Writing (Commands): If you are modifying the Aggregate state (for example Tasks Aggregate) you need to specify that creating a Domain Command in the code to use CQRS properly. So from this point, if you want to use Domain Commands and CQRS in a way to get the best performance you just need to use a message bus. In our case, we chose to use the Mediator pattern which creates an internal bus and it is the one managing or handling the Domain Commands to use Handlers. These handlers are going to be called by a different thread any time, and if the thread pool is locked, the Domain Command is going to be in the Mediator bus waiting for a thread to be released and execute the rest of the code. This is everything C# magic and we just need to use the Mediator library to use this pattern. Once the code arrives at the specific Handler for any Command with a different thread, it is going to perform the changes in the data source (can be a database, API, etc) using the Repository pattern. But as I mentioned before using Dependency Injection to get a fully testable code following the dependency rule and SOLID principles applied in the architecture.

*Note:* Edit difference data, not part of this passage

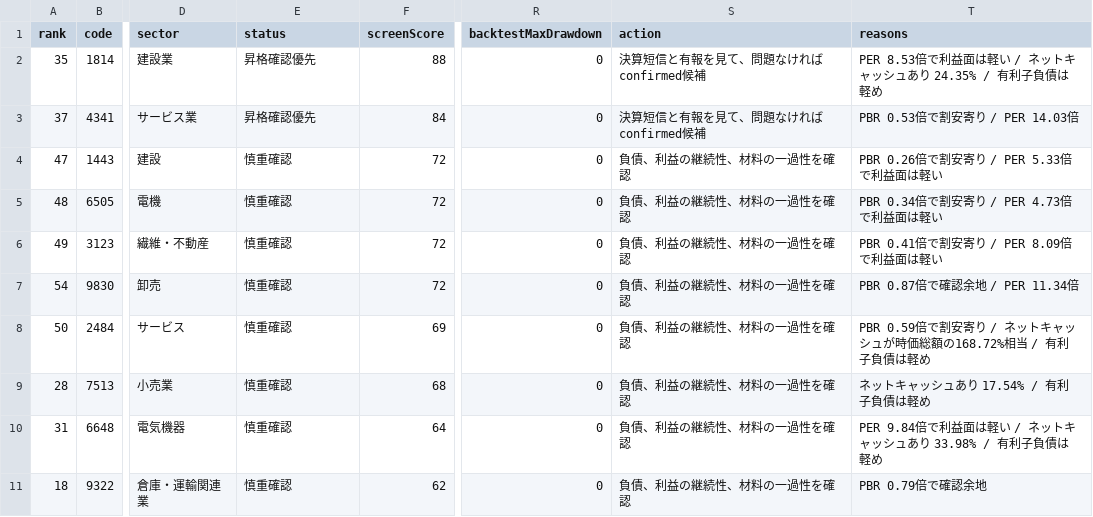
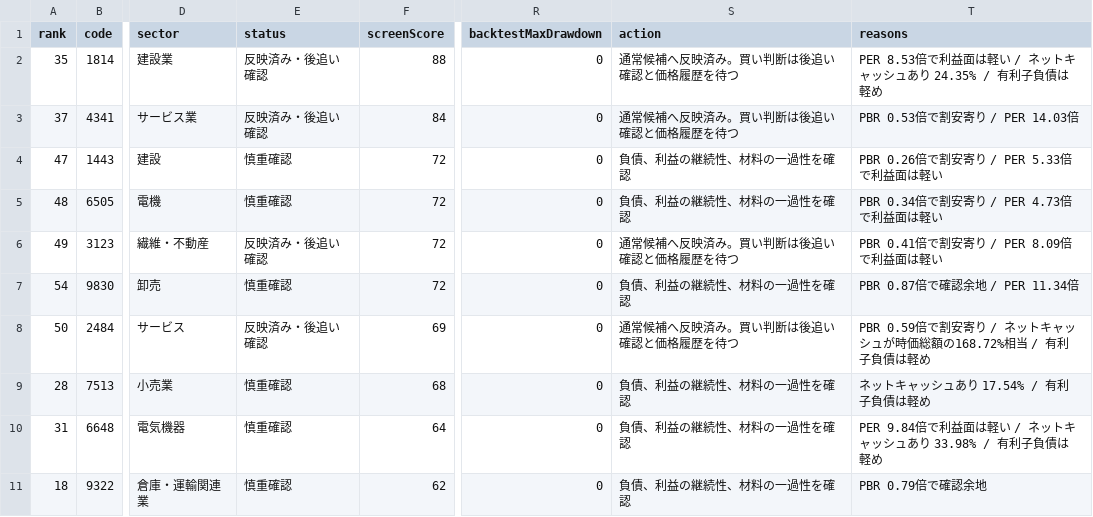
Before and after one commit to sensin0/candidate-stock-assist, a CSV file: data/financial-worklist-screened.csv, drawn as a sheet; only a part is shown, gaps mark what is left out; the diff names each change by its address in the sheet, - before the commit and + after, or states it on an @@ line.

Commit message:
Mark reflected financial candidates

```diff
--- a/data/financial-worklist-screened.csv
+++ b/data/financial-worklist-screened.csv
-E2:E3 (status): 昇格確認優先
+E2:E3 (status): 反映済み・後追い確認
-S2:S3 (action): 決算短信と有報を見て、問題なければconfirmed候補
+S2:S3 (action): 通常候補へ反映済み。買い判断は後追い確認と価格履歴を待つ
-E6 (status): 慎重確認
+E6 (status): 反映済み・後追い確認
-S6 (action): 負債、利益の継続性、材料の一過性を確認
+S6 (action): 通常候補へ反映済み。買い判断は後追い確認と価格履歴を待つ
-E8 (status): 慎重確認
+E8 (status): 反映済み・後追い確認
-S8 (action): 負債、利益の継続性、材料の一過性を確認
+S8 (action): 通常候補へ反映済み。買い判断は後追い確認と価格履歴を待つ
```
Also changed, not shown: data/backtest-results.csv, 18 other files.
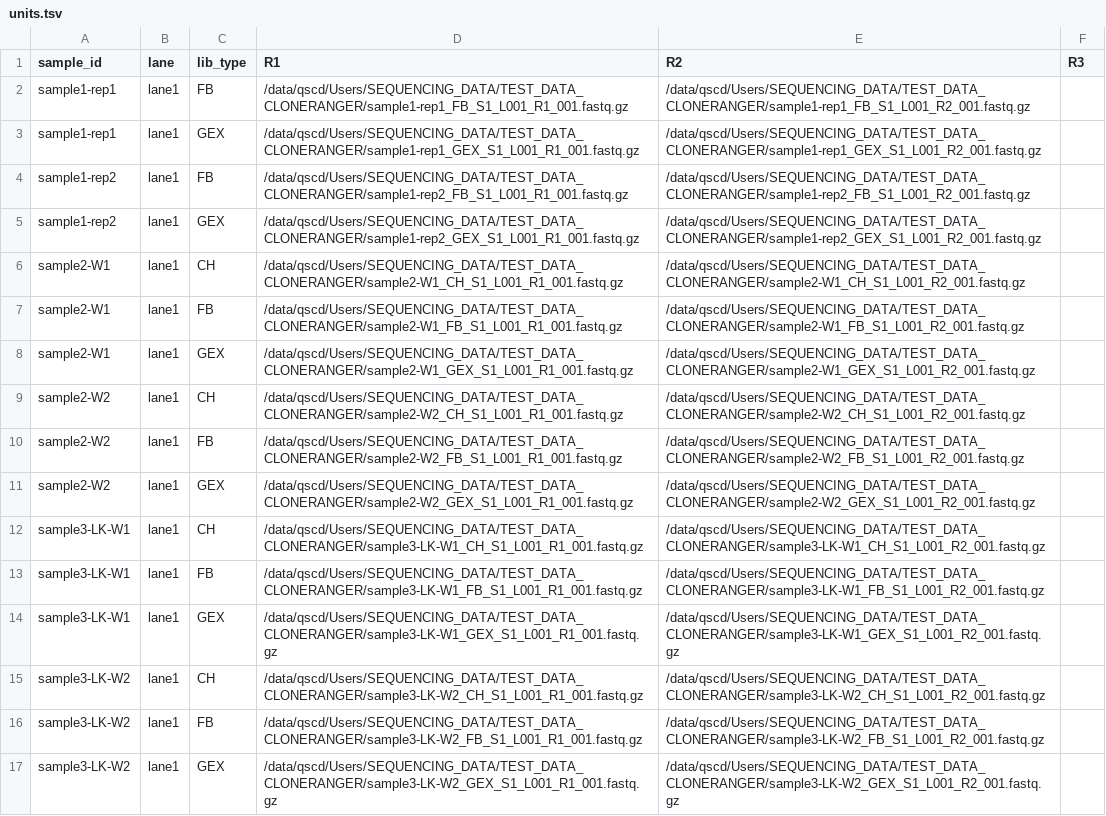
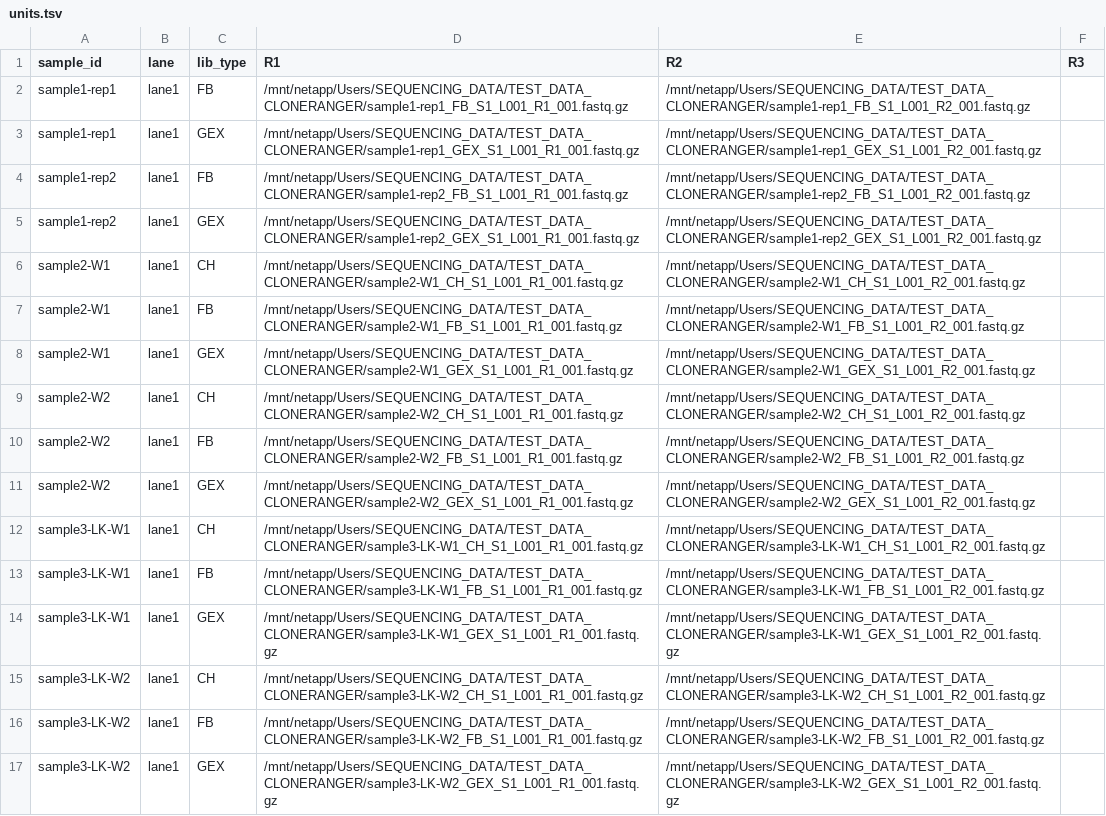
Before and after one commit to dfernandezperez/cloneRanger, a TSV file: config/samples/units.tsv, drawn as a sheet; only a part is shown; the diff covers the shown part only; the diff names each change by its address in the sheet, - before the commit and + after, or states it on an @@ line.

```diff
--- a/config/samples/units.tsv
+++ b/config/samples/units.tsv
-D2 (R1): /data/qscd/Users/SEQUENCING_DATA/TEST_DATA_CLONERANGER/sample1-rep1_FB_S1_L001_R1_001.fastq.gz
+D2 (R1): /mnt/netapp/Users/SEQUENCING_DATA/TEST_DATA_CLONERANGER/sample1-rep1_FB_S1_L001_R1_001.fastq.gz
-E2 (R2): /data/qscd/Users/SEQUENCING_DATA/TEST_DATA_CLONERANGER/sample1-rep1_FB_S1_L001_R2_001.fastq.gz
+E2 (R2): /mnt/netapp/Users/SEQUENCING_DATA/TEST_DATA_CLONERANGER/sample1-rep1_FB_S1_L001_R2_001.fastq.gz
-D3 (R1): /data/qscd/Users/SEQUENCING_DATA/TEST_DATA_CLONERANGER/sample1-rep1_GEX_S1_L001_R1_001.fastq.gz
+D3 (R1): /mnt/netapp/Users/SEQUENCING_DATA/TEST_DATA_CLONERANGER/sample1-rep1_GEX_S1_L001_R1_001.fastq.gz
-E3 (R2): /data/qscd/Users/SEQUENCING_DATA/TEST_DATA_CLONERANGER/sample1-rep1_GEX_S1_L001_R2_001.fastq.gz
+E3 (R2): /mnt/netapp/Users/SEQUENCING_DATA/TEST_DATA_CLONERANGER/sample1-rep1_GEX_S1_L001_R2_001.fastq.gz
-D4 (R1): /data/qscd/Users/SEQUENCING_DATA/TEST_DATA_CLONERANGER/sample1-rep2_FB_S1_L001_R1_001.fastq.gz
+D4 (R1): /mnt/netapp/Users/SEQUENCING_DATA/TEST_DATA_CLONERANGER/sample1-rep2_FB_S1_L001_R1_001.fastq.gz
-E4 (R2): /data/qscd/Users/SEQUENCING_DATA/TEST_DATA_CLONERANGER/sample1-rep2_FB_S1_L001_R2_001.fastq.gz
+E4 (R2): /mnt/netapp/Users/SEQUENCING_DATA/TEST_DATA_CLONERANGER/sample1-rep2_FB_S1_L001_R2_001.fastq.gz
-D5 (R1): /data/qscd/Users/SEQUENCING_DATA/TEST_DATA_CLONERANGER/sample1-rep2_GEX_S1_L001_R1_001.fastq.gz
+D5 (R1): /mnt/netapp/Users/SEQUENCING_DATA/TEST_DATA_CLONERANGER/sample1-rep2_GEX_S1_L001_R1_001.fastq.gz
-E5 (R2): /data/qscd/Users/SEQUENCING_DATA/TEST_DATA_CLONERANGER/sample1-rep2_GEX_S1_L001_R2_001.fastq.gz
+E5 (R2): /mnt/netapp/Users/SEQUENCING_DATA/TEST_DATA_CLONERANGER/sample1-rep2_GEX_S1_L001_R2_001.fastq.gz
-D6 (R1): /data/qscd/Users/SEQUENCING_DATA/TEST_DATA_CLONERANGER/sample2-W1_CH_S1_L001_R1_001.fastq.gz
+D6 (R1): /mnt/netapp/Users/SEQUENCING_DATA/TEST_DATA_CLONERANGER/sample2-W1_CH_S1_L001_R1_001.fastq.gz
-E6 (R2): /data/qscd/Users/SEQUENCING_DATA/TEST_DATA_CLONERANGER/sample2-W1_CH_S1_L001_R2_001.fastq.gz
+E6 (R2): /mnt/netapp/Users/SEQUENCING_DATA/TEST_DATA_CLONERANGER/sample2-W1_CH_S1_L001_R2_001.fastq.gz
-D7 (R1): /data/qscd/Users/SEQUENCING_DATA/TEST_DATA_CLONERANGER/sample2-W1_FB_S1_L001_R1_001.fastq.gz
+D7 (R1): /mnt/netapp/Users/SEQUENCING_DATA/TEST_DATA_CLONERANGER/sample2-W1_FB_S1_L001_R1_001.fastq.gz
-E7 (R2): /data/qscd/Users/SEQUENCING_DATA/TEST_DATA_CLONERANGER/sample2-W1_FB_S1_L001_R2_001.fastq.gz
+E7 (R2): /mnt/netapp/Users/SEQUENCING_DATA/TEST_DATA_CLONERANGER/sample2-W1_FB_S1_L001_R2_001.fastq.gz
-D8 (R1): /data/qscd/Users/SEQUENCING_DATA/TEST_DATA_CLONERANGER/sample2-W1_GEX_S1_L001_R1_001.fastq.gz
+D8 (R1): /mnt/netapp/Users/SEQUENCING_DATA/TEST_DATA_CLONERANGER/sample2-W1_GEX_S1_L001_R1_001.fastq.gz
-E8 (R2): /data/qscd/Users/SEQUENCING_DATA/TEST_DATA_CLONERANGER/sample2-W1_GEX_S1_L001_R2_001.fastq.gz
+E8 (R2): /mnt/netapp/Users/SEQUENCING_DATA/TEST_DATA_CLONERANGER/sample2-W1_GEX_S1_L001_R2_001.fastq.gz
-D9 (R1): /data/qscd/Users/SEQUENCING_DATA/TEST_DATA_CLONERANGER/sample2-W2_CH_S1_L001_R1_001.fastq.gz
+D9 (R1): /mnt/netapp/Users/SEQUENCING_DATA/TEST_DATA_CLONERANGER/sample2-W2_CH_S1_L001_R1_001.fastq.gz
-E9 (R2): /data/qscd/Users/SEQUENCING_DATA/TEST_DATA_CLONERANGER/sample2-W2_CH_S1_L001_R2_001.fastq.gz
+E9 (R2): /mnt/netapp/Users/SEQUENCING_DATA/TEST_DATA_CLONERANGER/sample2-W2_CH_S1_L001_R2_001.fastq.gz
-D10 (R1): /data/qscd/Users/SEQUENCING_DATA/TEST_DATA_CLONERANGER/sample2-W2_FB_S1_L001_R1_001.fastq.gz
+D10 (R1): /mnt/netapp/Users/SEQUENCING_DATA/TEST_DATA_CLONERANGER/sample2-W2_FB_S1_L001_R1_001.fastq.gz
-E10 (R2): /data/qscd/Users/SEQUENCING_DATA/TEST_DATA_CLONERANGER/sample2-W2_FB_S1_L001_R2_001.fastq.gz
+E10 (R2): /mnt/netapp/Users/SEQUENCING_DATA/TEST_DATA_CLONERANGER/sample2-W2_FB_S1_L001_R2_001.fastq.gz
-D11 (R1): /data/qscd/Users/SEQUENCING_DATA/TEST_DATA_CLONERANGER/sample2-W2_GEX_S1_L001_R1_001.fastq.gz
+D11 (R1): /mnt/netapp/Users/SEQUENCING_DATA/TEST_DATA_CLONERANGER/sample2-W2_GEX_S1_L001_R1_001.fastq.gz
-E11 (R2): /data/qscd/Users/SEQUENCING_DATA/TEST_DATA_CLONERANGER/sample2-W2_GEX_S1_L001_R2_001.fastq.gz
+E11 (R2): /mnt/netapp/Users/SEQUENCING_DATA/TEST_DATA_CLONERANGER/sample2-W2_GEX_S1_L001_R2_001.fastq.gz
-D12 (R1): /data/qscd/Users/SEQUENCING_DATA/TEST_DATA_CLONERANGER/sample3-LK-W1_CH_S1_L001_R1_001.fastq.gz
+D12 (R1): /mnt/netapp/Users/SEQUENCING_DATA/TEST_DATA_CLONERANGER/sample3-LK-W1_CH_S1_L001_R1_001.fastq.gz
-E12 (R2): /data/qscd/Users/SEQUENCING_DATA/TEST_DATA_CLONERANGER/sample3-LK-W1_CH_S1_L001_R2_001.fastq.gz
+E12 (R2): /mnt/netapp/Users/SEQUENCING_DATA/TEST_DATA_CLONERANGER/sample3-LK-W1_CH_S1_L001_R2_001.fastq.gz
-D13 (R1): /data/qscd/Users/SEQUENCING_DATA/TEST_DATA_CLONERANGER/sample3-LK-W1_FB_S1_L001_R1_001.fastq.gz
+D13 (R1): /mnt/netapp/Users/SEQUENCING_DATA/TEST_DATA_CLONERANGER/sample3-LK-W1_FB_S1_L001_R1_001.fastq.gz
-E13 (R2): /data/qscd/Users/SEQUENCING_DATA/TEST_DATA_CLONERANGER/sample3-LK-W1_FB_S1_L001_R2_001.fastq.gz
+E13 (R2): /mnt/netapp/Users/SEQUENCING_DATA/TEST_DATA_CLONERANGER/sample3-LK-W1_FB_S1_L001_R2_001.fastq.gz
-D14 (R1): /data/qscd/Users/SEQUENCING_DATA/TEST_DATA_CLONERANGER/sample3-LK-W1_GEX_S1_L001_R1_001.fastq.gz
+D14 (R1): /mnt/netapp/Users/SEQUENCING_DATA/TEST_DATA_CLONERANGER/sample3-LK-W1_GEX_S1_L001_R1_001.fastq.gz
-E14 (R2): /data/qscd/Users/SEQUENCING_DATA/TEST_DATA_CLONERANGER/sample3-LK-W1_GEX_S1_L001_R2_001.fastq.gz
+E14 (R2): /mnt/netapp/Users/SEQUENCING_DATA/TEST_DATA_CLONERANGER/sample3-LK-W1_GEX_S1_L001_R2_001.fastq.gz
-D15 (R1): /data/qscd/Users/SEQUENCING_DATA/TEST_DATA_CLONERANGER/sample3-LK-W2_CH_S1_L001_R1_001.fastq.gz
+D15 (R1): /mnt/netapp/Users/SEQUENCING_DATA/TEST_DATA_CLONERANGER/sample3-LK-W2_CH_S1_L001_R1_001.fastq.gz
-E15 (R2): /data/qscd/Users/SEQUENCING_DATA/TEST_DATA_CLONERANGER/sample3-LK-W2_CH_S1_L001_R2_001.fastq.gz
+E15 (R2): /mnt/netapp/Users/SEQUENCING_DATA/TEST_DATA_CLONERANGER/sample3-LK-W2_CH_S1_L001_R2_001.fastq.gz
-D16 (R1): /data/qscd/Users/SEQUENCING_DATA/TEST_DATA_CLONERANGER/sample3-LK-W2_FB_S1_L001_R1_001.fastq.gz
+D16 (R1): /mnt/netapp/Users/SEQUENCING_DATA/TEST_DATA_CLONERANGER/sample3-LK-W2_FB_S1_L001_R1_001.fastq.gz
-E16 (R2): /data/qscd/Users/SEQUENCING_DATA/TEST_DATA_CLONERANGER/sample3-LK-W2_FB_S1_L001_R2_001.fastq.gz
+E16 (R2): /mnt/netapp/Users/SEQUENCING_DATA/TEST_DATA_CLONERANGER/sample3-LK-W2_FB_S1_L001_R2_001.fastq.gz
-D17 (R1): /data/qscd/Users/SEQUENCING_DATA/TEST_DATA_CLONERANGER/sample3-LK-W2_GEX_S1_L001_R1_001.fastq.gz
+D17 (R1): /mnt/netapp/Users/SEQUENCING_DATA/TEST_DATA_CLONERANGER/sample3-LK-W2_GEX_S1_L001_R1_001.fastq.gz
-E17 (R2): /data/qscd/Users/SEQUENCING_DATA/TEST_DATA_CLONERANGER/sample3-LK-W2_GEX_S1_L001_R2_001.fastq.gz
+E17 (R2): /mnt/netapp/Users/SEQUENCING_DATA/TEST_DATA_CLONERANGER/sample3-LK-W2_GEX_S1_L001_R2_001.fastq.gz
```
Also changed, not shown: 30 edited cells elsewhere in this file, 3 other files.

And in that way, if you need it, once the Handler calls the Repository to perform the changes, you may raise an event that can go to any event store (a queue) and propagate the data to other microservices consuming information from that event store. For example, a Notification microservice that sends an email or something like that.
And that’s it! I tried to keep it simple as much as I could but providing a nice starting point for everyone as I mentioned at the beginning. If you and your team have the skills to implement more complete architectures definitely you should go that way. If not, you can try with simpler solutions and start understanding all concepts, seeing the benefits and the cons of everything, and grow as a software engineer. I hope you enjoyed it and it was clear what I wanted to do. Thanks for reading!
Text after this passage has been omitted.